* Problem to solve
Find every line below where the word "Rapport" occurs, then give how many you found and nothing else.

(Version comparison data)
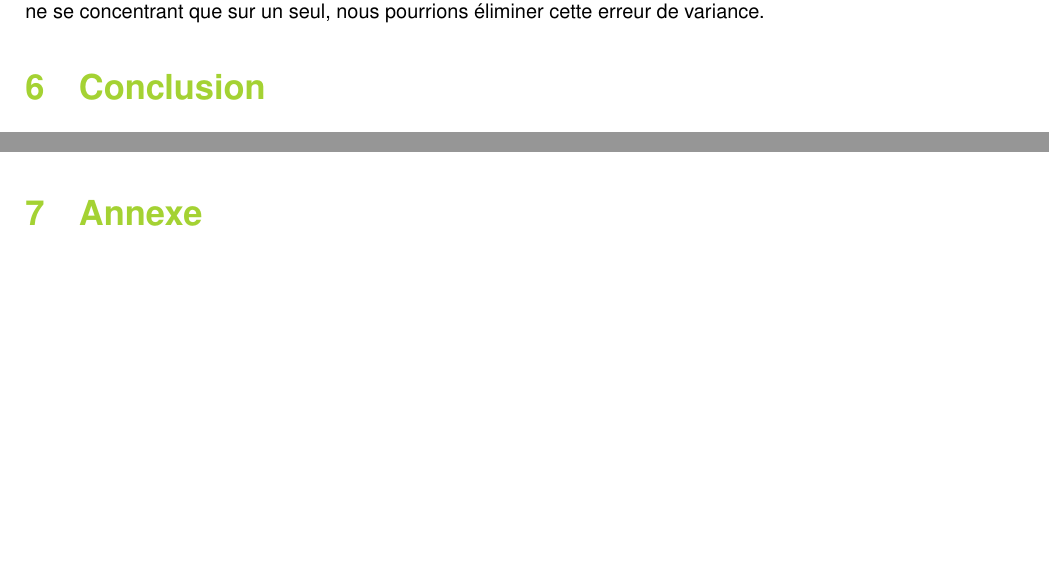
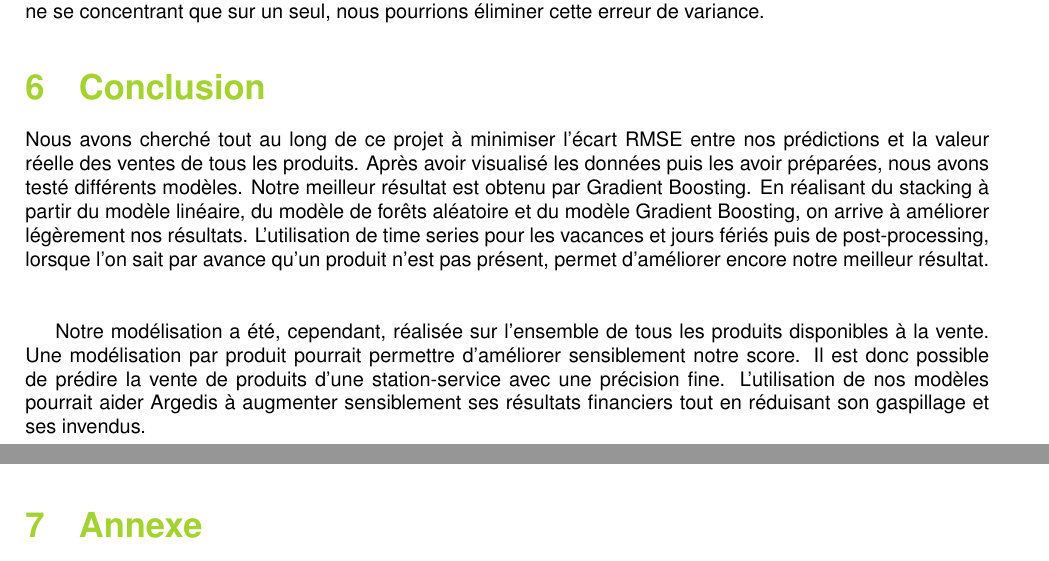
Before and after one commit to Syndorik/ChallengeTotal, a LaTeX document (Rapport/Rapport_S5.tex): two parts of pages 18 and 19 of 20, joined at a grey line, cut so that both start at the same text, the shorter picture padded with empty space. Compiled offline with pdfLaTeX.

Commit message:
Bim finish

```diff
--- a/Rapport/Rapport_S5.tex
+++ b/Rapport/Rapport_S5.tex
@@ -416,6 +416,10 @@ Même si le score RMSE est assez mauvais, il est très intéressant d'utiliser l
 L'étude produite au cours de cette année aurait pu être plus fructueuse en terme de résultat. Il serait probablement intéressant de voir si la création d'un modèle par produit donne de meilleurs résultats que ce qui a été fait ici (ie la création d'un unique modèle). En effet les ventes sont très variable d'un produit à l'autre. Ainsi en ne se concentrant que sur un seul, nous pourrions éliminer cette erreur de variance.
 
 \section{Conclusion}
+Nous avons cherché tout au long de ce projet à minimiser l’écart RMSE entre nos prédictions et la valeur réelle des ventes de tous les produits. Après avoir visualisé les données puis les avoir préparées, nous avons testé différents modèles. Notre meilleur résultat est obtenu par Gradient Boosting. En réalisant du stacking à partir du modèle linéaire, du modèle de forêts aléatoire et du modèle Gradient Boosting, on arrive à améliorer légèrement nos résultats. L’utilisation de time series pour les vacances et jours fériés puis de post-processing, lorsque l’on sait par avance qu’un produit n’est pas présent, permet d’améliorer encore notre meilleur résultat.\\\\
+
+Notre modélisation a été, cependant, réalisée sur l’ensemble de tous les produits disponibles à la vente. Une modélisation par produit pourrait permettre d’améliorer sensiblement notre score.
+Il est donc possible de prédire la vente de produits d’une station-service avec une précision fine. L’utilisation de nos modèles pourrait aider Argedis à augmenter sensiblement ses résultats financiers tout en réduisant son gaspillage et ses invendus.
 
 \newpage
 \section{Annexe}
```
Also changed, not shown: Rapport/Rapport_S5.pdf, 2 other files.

* Solved exercise
4